### YOUR INSTRUCTIONS
Check every line of the data for the string "README" and copy the ones that have it.

### PROVIDED ENTRIES
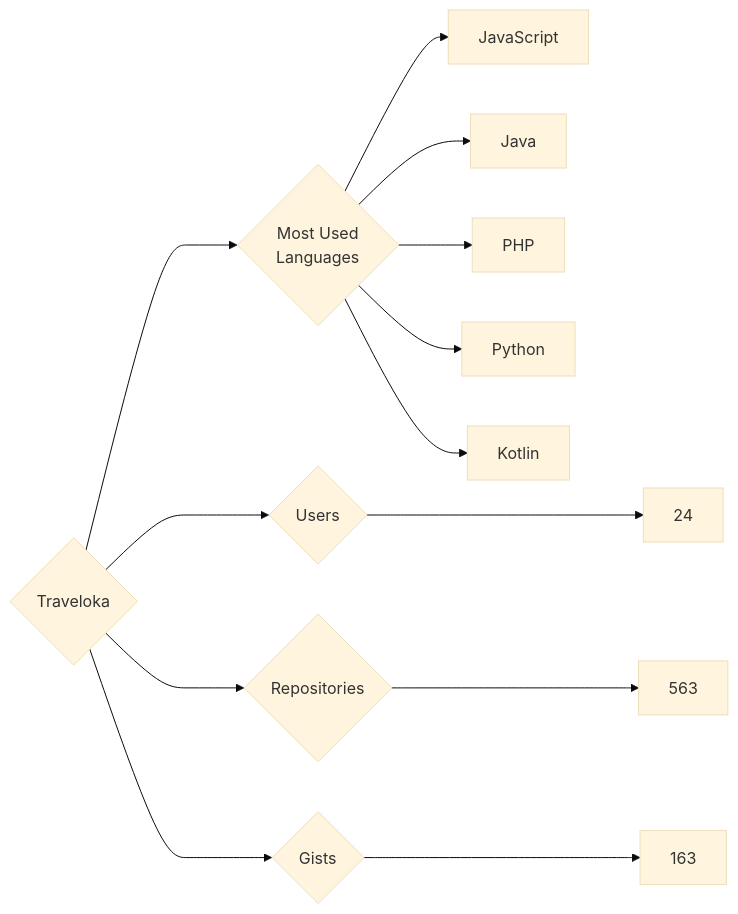
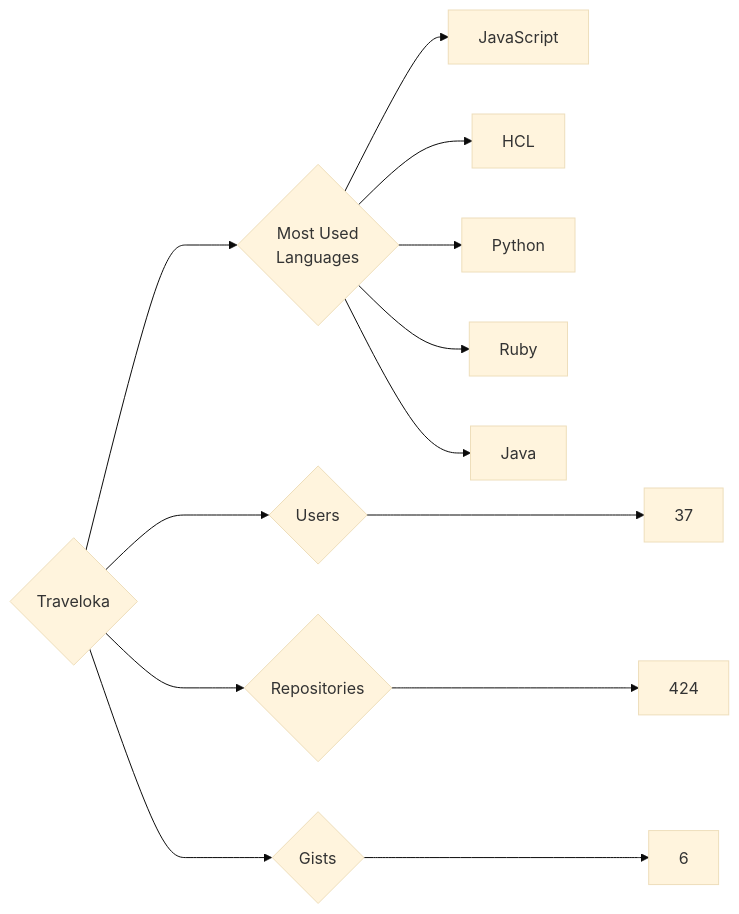
Before and after one commit to trickest/insiders: the diagram in targets/Traveloka/README.md, drawn with Mermaid (base theme). The commit also changed 597 other files, not shown here.

````diff
--- a/targets/Traveloka/README.md
+++ b/targets/Traveloka/README.md
@@ -3,13 +3,13 @@
 ```mermaid
 graph LR
 COMPANY_NAME{Traveloka}
-COMPANY_NAME ---> U{Users} ---> UN[24]
-COMPANY_NAME ---> R{Repositories} ---> RN[563]
-COMPANY_NAME ---> G{Gists} ---> GN[163]
+COMPANY_NAME ---> U{Users} ---> UN[37]
+COMPANY_NAME ---> R{Repositories} ---> RN[424]
+COMPANY_NAME ---> G{Gists} ---> GN[6]
 COMPANY_NAME ---> ML{Most Used<br>Languages}
 ML --> JavaScript[JavaScript]
+ML --> HCL[HCL]
+ML --> Python[Python]
+ML --> Ruby[Ruby]
 ML --> Java[Java]
-ML --> PHP[PHP]
-ML --> Python[Python]
-ML --> Kotlin[Kotlin]
 ```
````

### EXERCISE OUTPUT
Before and after one commit to trickest/insiders: the diagram in targets/Traveloka/README.md, drawn with Mermaid (base theme). The commit also changed 597 other files, not shown here.
--- a/targets/Traveloka/README.md
+++ b/targets/Traveloka/README.md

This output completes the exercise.